I had more than one person ask me, “Why can’t they just suck that fluid out?”
It would be like trying to squeeze out a sponge by sucking on it with a drinking straw.
(BTW, said son is now 27, 6’5", and just got married!)
Exactly. People think the lungs are like balloons - big hollow sacs of air - but they’re much more like sponges, and dense sponges at that.
I went to elementary school with a girl who had liquid ventilation therapy to save her life after drowning. (Google newspaper link, Reader’s Digest abstract). I’m surprised that I can’t find more on the incident right now, as it seemed like a big deal at the time (I remember reading about in Reader’s Digest). Maybe WhyNot knows a bit more about whether the therapy has become more common in the ensuing decade and a half?
Nope. It was ultimately not found to be more beneficial than other methods, and did not get FDA approval. The manufacturers of the chemical (perflubron) are trying to find other uses for it.
Pity, really. I remember being terribly excited when they used it on the rat in The Abyss. (They used it on the rat for real, but faked it for the human.)
Yeah so for premature babies and liquid breathing, do they just suck out as much as they can and let the body do the rest? Can they suck out enough for the lungs to work?
Most babies - premature or otherwise - do not have excess fluid in their lungs. While it happens, it’s not a normal side effect of prematurity and, as **VOW **said, treatment is supportive - if their heart rate is low, you raise it, if the heart rate is too fast, you slow it. If they need oxygen (which they probably will) you give it, and if they need IV fluid or nutrition, you give it. The rest is letting the body heal itself. While you suck out what fluid you can (which you’re sucking from the big breathing tubes that go from the mouth/nose to the lungs, not from the lung tissues deep down) you mostly hope they get better as their own body processes out the extra fluid.

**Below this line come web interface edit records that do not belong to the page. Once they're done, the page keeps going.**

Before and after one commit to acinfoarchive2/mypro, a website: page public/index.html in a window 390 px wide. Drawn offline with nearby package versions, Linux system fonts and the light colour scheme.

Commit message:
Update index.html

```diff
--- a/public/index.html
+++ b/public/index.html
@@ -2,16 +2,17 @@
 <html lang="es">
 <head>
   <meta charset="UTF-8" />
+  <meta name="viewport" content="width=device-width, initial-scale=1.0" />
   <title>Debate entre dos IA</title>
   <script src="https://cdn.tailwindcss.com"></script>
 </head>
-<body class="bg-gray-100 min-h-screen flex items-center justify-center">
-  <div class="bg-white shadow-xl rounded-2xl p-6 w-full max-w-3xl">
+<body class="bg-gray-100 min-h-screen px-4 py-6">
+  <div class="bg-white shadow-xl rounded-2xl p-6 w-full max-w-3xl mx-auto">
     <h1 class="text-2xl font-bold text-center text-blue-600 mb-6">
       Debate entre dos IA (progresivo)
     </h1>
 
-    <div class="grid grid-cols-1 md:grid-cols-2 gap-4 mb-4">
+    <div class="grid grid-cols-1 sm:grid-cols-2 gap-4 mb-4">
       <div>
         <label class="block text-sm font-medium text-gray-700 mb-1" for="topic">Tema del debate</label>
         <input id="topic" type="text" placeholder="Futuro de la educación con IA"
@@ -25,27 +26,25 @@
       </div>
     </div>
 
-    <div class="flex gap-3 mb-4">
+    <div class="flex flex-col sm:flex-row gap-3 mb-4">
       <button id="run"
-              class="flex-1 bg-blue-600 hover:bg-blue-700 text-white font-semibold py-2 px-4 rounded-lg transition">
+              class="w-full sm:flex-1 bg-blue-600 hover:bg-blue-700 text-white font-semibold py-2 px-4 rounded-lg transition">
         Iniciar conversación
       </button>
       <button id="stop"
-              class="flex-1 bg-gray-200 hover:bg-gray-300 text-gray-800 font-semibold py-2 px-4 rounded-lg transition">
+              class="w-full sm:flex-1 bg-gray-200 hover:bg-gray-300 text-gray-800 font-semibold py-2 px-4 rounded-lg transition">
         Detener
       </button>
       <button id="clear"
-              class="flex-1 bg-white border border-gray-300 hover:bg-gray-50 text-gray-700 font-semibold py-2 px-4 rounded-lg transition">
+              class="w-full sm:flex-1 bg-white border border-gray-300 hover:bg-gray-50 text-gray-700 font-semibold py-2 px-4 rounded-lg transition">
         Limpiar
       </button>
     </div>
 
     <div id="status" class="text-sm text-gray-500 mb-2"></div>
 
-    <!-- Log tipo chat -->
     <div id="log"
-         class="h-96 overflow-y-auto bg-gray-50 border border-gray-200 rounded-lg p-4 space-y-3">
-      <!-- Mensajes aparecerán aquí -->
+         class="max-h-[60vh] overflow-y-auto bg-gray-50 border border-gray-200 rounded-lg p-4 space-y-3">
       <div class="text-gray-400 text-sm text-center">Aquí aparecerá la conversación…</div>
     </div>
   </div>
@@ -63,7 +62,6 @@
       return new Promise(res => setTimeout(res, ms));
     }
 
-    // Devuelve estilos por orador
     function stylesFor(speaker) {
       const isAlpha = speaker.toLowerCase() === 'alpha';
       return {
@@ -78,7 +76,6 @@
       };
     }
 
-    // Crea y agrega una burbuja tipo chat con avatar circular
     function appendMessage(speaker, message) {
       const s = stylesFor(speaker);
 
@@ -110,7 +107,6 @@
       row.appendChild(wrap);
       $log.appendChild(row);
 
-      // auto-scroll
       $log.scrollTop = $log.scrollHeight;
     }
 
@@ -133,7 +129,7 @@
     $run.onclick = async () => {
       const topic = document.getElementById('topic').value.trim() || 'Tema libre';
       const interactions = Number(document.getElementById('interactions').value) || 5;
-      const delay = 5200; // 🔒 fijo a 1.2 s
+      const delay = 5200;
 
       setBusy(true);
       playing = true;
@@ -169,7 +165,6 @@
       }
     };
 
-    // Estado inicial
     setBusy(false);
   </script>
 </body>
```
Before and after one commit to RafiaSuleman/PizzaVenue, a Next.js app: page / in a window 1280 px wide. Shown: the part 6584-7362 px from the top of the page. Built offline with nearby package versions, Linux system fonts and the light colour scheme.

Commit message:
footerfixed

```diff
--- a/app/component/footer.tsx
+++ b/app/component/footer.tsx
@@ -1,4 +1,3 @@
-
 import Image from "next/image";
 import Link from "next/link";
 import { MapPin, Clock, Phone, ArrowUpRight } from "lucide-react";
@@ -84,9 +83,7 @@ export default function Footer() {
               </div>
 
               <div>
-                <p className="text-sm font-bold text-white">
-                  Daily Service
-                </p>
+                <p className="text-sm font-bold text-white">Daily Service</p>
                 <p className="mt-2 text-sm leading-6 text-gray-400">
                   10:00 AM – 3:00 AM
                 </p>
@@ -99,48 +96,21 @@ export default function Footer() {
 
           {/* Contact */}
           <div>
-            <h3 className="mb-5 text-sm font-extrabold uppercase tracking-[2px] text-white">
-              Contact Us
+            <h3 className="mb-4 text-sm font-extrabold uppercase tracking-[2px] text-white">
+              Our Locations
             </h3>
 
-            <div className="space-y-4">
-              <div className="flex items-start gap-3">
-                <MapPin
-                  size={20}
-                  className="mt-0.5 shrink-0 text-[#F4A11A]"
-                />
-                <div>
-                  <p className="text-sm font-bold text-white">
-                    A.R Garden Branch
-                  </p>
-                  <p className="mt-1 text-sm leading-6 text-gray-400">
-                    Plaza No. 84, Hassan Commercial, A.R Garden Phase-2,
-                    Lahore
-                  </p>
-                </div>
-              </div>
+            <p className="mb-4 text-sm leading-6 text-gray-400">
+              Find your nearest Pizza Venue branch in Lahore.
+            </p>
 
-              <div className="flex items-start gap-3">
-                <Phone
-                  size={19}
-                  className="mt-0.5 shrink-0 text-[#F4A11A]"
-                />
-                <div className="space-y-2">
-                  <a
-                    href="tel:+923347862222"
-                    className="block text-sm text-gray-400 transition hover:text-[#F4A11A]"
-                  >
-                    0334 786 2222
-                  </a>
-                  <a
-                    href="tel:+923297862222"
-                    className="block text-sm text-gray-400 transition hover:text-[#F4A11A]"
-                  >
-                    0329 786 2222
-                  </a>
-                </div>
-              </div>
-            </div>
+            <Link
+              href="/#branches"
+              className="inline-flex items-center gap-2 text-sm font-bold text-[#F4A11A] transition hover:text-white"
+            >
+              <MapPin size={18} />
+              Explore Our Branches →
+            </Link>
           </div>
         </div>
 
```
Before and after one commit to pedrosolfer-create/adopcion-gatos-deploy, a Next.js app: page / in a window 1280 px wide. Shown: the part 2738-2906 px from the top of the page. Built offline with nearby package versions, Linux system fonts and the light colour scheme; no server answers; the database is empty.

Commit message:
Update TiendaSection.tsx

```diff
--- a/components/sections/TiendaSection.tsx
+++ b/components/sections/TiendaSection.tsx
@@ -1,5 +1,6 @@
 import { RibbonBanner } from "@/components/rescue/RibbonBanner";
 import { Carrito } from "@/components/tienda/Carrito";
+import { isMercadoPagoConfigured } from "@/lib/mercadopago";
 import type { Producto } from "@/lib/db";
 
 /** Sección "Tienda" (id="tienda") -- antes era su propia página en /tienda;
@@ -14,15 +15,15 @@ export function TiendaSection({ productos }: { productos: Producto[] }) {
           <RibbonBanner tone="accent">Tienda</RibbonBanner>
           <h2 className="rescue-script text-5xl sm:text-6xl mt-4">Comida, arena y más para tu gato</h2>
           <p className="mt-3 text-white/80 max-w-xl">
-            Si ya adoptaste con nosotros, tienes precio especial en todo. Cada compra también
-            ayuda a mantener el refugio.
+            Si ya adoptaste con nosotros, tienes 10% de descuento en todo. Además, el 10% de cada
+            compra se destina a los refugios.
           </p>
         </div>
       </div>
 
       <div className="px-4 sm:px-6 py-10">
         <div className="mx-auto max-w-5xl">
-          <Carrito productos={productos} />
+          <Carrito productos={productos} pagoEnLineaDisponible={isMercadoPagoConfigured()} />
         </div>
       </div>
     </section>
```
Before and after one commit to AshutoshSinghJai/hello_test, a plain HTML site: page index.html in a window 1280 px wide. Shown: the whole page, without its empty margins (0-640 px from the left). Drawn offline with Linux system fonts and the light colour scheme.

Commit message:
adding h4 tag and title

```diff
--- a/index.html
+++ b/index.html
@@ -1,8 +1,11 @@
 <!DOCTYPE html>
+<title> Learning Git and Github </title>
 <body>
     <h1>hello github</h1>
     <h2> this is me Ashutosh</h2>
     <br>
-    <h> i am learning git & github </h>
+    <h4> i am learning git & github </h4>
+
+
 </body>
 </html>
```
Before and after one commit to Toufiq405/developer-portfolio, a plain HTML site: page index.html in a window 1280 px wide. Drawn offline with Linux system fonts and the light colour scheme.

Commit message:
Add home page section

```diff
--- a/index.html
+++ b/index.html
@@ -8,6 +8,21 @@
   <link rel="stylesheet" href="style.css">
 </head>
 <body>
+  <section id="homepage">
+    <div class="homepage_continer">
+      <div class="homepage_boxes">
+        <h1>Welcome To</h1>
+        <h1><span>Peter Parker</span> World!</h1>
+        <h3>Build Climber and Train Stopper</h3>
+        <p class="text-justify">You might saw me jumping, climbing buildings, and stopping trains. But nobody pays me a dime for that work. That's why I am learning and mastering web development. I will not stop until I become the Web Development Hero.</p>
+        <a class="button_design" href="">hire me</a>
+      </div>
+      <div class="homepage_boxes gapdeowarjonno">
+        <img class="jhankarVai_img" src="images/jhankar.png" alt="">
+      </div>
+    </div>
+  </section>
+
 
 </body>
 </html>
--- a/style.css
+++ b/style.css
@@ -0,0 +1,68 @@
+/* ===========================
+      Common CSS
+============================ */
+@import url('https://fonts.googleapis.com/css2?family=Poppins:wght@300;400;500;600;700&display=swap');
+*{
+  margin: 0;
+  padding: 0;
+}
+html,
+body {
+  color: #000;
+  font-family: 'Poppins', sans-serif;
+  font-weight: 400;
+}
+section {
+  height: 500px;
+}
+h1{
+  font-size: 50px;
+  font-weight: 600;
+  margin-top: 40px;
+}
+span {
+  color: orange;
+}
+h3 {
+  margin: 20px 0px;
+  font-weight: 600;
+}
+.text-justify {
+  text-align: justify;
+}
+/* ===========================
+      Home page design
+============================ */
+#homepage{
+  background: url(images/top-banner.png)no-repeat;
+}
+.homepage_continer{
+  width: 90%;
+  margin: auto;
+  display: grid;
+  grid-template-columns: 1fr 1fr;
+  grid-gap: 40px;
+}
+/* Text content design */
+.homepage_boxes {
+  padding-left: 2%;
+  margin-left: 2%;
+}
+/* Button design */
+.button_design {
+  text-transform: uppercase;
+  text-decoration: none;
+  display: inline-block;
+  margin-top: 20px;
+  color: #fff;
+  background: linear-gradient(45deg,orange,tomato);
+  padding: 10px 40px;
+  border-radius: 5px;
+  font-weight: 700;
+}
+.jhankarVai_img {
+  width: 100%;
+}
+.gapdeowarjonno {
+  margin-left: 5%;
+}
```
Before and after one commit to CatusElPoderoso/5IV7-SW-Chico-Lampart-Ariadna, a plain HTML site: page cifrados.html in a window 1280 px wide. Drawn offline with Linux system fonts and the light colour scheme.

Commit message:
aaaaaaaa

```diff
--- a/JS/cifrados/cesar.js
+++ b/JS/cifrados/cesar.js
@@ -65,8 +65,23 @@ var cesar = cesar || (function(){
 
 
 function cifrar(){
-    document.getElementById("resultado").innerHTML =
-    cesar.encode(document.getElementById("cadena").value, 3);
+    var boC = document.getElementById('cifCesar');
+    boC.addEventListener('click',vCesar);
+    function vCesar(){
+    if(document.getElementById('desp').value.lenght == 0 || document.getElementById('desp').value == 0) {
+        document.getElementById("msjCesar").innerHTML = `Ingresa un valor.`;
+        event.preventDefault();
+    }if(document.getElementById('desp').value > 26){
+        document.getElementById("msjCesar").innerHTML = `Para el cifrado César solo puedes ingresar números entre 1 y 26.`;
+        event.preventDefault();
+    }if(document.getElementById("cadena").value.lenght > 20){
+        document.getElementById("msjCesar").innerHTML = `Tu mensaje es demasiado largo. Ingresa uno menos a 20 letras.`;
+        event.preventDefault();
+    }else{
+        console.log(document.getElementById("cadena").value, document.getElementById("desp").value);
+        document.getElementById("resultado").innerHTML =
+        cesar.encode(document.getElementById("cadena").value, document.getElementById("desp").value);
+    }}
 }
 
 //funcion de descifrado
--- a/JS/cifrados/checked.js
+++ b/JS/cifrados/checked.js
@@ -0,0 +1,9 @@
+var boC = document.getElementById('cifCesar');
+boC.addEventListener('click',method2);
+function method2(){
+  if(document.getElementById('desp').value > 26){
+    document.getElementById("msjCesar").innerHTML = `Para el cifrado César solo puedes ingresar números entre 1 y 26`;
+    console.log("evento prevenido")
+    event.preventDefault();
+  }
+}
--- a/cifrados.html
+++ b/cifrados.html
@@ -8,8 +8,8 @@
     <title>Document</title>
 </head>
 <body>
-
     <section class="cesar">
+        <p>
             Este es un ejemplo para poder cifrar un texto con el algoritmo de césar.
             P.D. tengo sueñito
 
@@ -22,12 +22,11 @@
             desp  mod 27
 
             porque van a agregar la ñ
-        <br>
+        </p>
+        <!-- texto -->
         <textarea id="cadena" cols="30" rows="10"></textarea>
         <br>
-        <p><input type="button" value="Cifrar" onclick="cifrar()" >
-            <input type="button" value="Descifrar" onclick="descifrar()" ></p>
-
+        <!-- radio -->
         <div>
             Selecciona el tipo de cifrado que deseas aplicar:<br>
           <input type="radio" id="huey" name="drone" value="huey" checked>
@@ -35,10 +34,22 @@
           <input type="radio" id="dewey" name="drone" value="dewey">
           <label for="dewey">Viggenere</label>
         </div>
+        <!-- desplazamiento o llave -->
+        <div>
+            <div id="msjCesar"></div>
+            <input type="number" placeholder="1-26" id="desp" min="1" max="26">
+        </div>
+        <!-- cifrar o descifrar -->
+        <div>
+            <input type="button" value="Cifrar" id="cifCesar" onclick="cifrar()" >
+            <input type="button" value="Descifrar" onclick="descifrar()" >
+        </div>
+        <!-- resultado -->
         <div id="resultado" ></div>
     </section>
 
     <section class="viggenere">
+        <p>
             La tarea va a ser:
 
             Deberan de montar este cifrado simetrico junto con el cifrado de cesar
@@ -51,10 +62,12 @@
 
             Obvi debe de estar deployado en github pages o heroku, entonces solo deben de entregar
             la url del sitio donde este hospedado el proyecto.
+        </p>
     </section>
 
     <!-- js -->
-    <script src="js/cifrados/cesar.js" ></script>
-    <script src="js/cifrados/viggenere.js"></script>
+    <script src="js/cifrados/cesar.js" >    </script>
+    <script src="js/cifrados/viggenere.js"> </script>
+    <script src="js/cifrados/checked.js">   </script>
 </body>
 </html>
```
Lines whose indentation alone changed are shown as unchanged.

ETA: “Liquid breathing” is not a current treatment for premature infants. If they are so premature that they can’t breathe on their own because their lungs are immature, you give them something called “surfactant” that makes their lungs slick and able to move better, and you give them extra oxygen with a ventilator, CPAP, BiPAP or nasal canula (depending on how much help inhaling they need) and you wait for them to grow.
The premies usually are not fluid so much as that the stuff that makes it easier for those air sacs to open up (surfactant) is being made as much yet.
Another group, not necessarily premie, are those who have what is called transient tachypnea of the newborn (TTN). These kids were often C-section or fast deliveries and can be thought of as not having had the fluid squeezed out as well but it is still mostly not in the sacs but in the spaces between the sacs (the interstitial spaces) and does get resorbed over a few days.
Any opinion on “natural c-sections”, slow delivery and removal after a few uterine contractions, designed to more closely mimic the squeezing of a vaginal birth to prevent this? There was some exciting stuff coming out a few years ago from the UK, but I haven’t heard anything in a while. http://www.reuters.com/article/2008/08/28/us-cesarean-birth-idUSCOL85379920080828?feedType=RSS&feedName=healthNews&rpc=22&sp=true